What needs to be done: Each line of the material that mentions the word "white" is to be copied.

Material shown:
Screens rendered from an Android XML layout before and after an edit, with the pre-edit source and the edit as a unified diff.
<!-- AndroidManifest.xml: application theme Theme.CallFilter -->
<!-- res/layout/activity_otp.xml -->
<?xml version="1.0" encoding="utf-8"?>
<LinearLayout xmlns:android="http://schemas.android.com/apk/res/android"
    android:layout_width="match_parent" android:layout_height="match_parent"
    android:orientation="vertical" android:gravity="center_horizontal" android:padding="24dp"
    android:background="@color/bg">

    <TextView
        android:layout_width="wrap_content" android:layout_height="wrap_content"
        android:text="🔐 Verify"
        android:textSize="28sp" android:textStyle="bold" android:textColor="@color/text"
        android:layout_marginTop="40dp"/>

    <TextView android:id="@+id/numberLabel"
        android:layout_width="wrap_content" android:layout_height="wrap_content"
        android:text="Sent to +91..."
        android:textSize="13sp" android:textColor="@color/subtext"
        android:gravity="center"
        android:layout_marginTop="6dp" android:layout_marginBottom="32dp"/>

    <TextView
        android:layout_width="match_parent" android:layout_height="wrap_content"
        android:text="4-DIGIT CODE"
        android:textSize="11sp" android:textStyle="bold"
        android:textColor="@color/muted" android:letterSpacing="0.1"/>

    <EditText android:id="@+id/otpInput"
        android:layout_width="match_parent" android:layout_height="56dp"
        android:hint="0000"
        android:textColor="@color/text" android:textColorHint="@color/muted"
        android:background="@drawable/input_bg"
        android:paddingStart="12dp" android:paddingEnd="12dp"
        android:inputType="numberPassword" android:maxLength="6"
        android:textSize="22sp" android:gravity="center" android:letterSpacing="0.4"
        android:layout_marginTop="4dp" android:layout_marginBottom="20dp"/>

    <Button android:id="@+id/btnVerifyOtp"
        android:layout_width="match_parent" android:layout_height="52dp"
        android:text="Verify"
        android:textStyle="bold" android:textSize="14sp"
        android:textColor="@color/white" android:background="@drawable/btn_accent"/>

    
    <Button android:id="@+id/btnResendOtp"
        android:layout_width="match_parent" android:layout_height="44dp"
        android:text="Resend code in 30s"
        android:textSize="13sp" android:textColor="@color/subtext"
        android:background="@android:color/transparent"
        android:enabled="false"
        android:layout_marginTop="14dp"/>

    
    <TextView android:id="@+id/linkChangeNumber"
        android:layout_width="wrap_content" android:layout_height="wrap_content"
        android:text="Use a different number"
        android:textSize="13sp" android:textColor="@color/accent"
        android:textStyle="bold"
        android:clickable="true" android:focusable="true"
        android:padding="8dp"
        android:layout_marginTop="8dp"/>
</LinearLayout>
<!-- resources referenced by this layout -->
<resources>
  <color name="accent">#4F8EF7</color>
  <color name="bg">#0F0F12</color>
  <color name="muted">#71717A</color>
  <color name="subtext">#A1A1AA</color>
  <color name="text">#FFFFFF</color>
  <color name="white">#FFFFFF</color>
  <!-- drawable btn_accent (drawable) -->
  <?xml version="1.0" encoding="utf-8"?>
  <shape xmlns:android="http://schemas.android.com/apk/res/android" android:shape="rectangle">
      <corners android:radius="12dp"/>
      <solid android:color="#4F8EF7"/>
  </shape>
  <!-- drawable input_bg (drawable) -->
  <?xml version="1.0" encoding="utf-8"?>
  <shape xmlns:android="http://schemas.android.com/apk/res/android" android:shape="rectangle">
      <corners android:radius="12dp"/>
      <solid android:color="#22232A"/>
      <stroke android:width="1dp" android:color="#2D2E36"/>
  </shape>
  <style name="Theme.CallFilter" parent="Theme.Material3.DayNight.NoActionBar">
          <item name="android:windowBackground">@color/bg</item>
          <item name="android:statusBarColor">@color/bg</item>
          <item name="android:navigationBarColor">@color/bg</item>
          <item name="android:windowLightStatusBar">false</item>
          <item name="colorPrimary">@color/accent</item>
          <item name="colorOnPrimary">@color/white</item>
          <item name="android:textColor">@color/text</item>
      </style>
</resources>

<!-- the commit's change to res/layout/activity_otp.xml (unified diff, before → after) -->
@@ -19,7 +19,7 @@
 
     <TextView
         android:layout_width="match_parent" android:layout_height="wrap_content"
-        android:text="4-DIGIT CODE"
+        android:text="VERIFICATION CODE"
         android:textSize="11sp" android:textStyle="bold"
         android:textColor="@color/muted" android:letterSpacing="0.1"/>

---

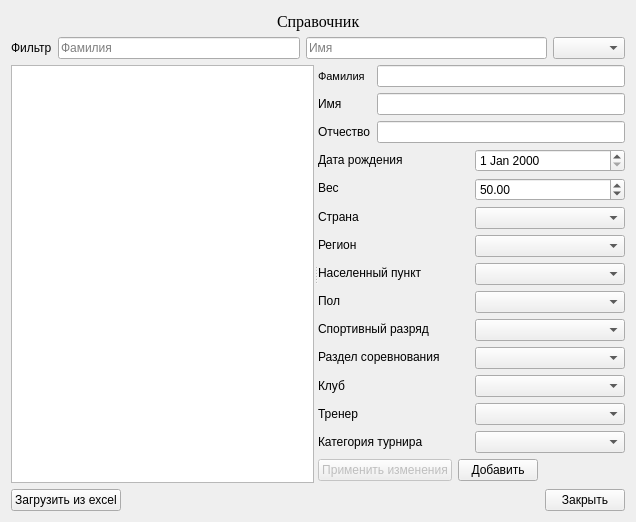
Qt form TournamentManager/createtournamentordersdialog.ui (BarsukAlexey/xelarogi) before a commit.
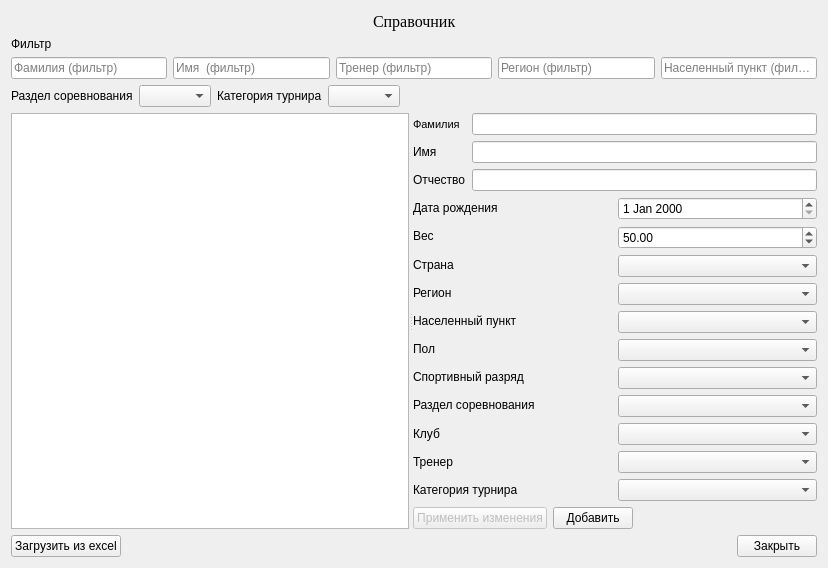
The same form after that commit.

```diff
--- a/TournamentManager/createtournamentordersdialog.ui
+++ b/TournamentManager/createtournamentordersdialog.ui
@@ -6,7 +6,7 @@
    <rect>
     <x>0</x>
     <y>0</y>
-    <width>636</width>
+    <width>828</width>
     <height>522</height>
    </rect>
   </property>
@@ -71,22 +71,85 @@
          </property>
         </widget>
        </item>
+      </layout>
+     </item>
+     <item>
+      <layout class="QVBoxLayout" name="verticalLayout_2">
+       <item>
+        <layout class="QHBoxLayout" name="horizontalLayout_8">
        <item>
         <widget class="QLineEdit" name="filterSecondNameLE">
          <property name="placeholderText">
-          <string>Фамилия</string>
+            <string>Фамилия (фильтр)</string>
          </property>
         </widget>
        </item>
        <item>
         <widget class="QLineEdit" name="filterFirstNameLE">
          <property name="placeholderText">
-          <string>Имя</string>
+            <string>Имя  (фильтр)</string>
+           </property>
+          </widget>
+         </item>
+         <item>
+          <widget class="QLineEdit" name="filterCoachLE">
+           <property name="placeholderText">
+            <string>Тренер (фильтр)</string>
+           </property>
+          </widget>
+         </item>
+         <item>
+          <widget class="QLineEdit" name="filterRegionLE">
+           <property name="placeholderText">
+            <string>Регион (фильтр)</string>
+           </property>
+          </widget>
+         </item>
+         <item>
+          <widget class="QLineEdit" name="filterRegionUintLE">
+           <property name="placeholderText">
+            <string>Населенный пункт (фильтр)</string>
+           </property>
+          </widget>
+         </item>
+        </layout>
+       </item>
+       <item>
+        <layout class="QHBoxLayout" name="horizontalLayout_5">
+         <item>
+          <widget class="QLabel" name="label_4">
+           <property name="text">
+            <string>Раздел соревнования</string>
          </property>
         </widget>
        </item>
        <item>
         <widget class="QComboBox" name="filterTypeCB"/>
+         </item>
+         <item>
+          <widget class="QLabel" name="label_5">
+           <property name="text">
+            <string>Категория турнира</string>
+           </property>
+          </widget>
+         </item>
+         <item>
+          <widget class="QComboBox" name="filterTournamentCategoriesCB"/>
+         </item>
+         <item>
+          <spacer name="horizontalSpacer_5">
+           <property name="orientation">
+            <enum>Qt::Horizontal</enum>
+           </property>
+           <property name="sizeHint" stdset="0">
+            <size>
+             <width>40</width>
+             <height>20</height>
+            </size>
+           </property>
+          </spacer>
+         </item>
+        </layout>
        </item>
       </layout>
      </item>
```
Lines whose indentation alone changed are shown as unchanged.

...

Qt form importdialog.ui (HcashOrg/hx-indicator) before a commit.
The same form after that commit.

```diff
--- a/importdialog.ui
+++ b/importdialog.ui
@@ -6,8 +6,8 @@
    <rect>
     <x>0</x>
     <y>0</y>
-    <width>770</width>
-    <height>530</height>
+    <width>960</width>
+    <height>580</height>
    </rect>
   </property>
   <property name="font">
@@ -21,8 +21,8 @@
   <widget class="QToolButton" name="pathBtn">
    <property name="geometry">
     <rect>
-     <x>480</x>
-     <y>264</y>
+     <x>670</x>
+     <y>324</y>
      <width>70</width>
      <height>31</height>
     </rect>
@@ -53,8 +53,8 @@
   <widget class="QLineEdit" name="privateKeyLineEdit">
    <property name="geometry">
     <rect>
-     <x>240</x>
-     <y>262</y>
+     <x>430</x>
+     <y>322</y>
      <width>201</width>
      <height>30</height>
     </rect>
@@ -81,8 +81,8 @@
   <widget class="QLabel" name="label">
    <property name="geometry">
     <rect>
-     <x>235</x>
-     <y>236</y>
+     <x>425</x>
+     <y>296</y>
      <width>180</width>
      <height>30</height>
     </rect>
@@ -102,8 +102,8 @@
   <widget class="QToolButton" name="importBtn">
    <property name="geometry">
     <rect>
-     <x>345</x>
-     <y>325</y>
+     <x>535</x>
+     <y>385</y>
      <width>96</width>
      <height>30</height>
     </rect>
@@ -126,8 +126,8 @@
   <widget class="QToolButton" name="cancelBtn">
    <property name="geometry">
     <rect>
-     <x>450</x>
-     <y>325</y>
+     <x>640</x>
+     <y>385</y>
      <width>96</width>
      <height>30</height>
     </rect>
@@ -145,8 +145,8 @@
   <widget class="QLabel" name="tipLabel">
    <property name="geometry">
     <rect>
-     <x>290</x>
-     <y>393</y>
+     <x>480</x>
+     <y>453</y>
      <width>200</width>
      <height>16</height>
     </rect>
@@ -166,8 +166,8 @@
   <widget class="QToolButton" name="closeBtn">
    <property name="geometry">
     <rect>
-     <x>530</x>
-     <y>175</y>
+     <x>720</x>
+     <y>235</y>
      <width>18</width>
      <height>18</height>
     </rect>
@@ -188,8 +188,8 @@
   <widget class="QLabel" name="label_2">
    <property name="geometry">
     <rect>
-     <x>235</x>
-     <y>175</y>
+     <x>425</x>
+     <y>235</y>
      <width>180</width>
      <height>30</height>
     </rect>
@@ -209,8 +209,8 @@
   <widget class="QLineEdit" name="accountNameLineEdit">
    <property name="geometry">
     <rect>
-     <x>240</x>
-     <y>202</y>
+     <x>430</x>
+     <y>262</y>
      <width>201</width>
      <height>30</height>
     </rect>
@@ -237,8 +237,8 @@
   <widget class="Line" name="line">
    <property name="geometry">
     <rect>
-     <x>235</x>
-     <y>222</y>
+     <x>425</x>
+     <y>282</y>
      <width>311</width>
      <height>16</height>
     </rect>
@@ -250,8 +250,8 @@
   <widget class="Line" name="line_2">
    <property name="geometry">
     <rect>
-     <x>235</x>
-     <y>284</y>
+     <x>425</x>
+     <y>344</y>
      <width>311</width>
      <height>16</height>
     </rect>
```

Your solution:
        android:textColor="@color/white" android:background="@drawable/btn_accent"/>
  <color name="white">#FFFFFF</color>
          <item name="colorOnPrimary">@color/white</item>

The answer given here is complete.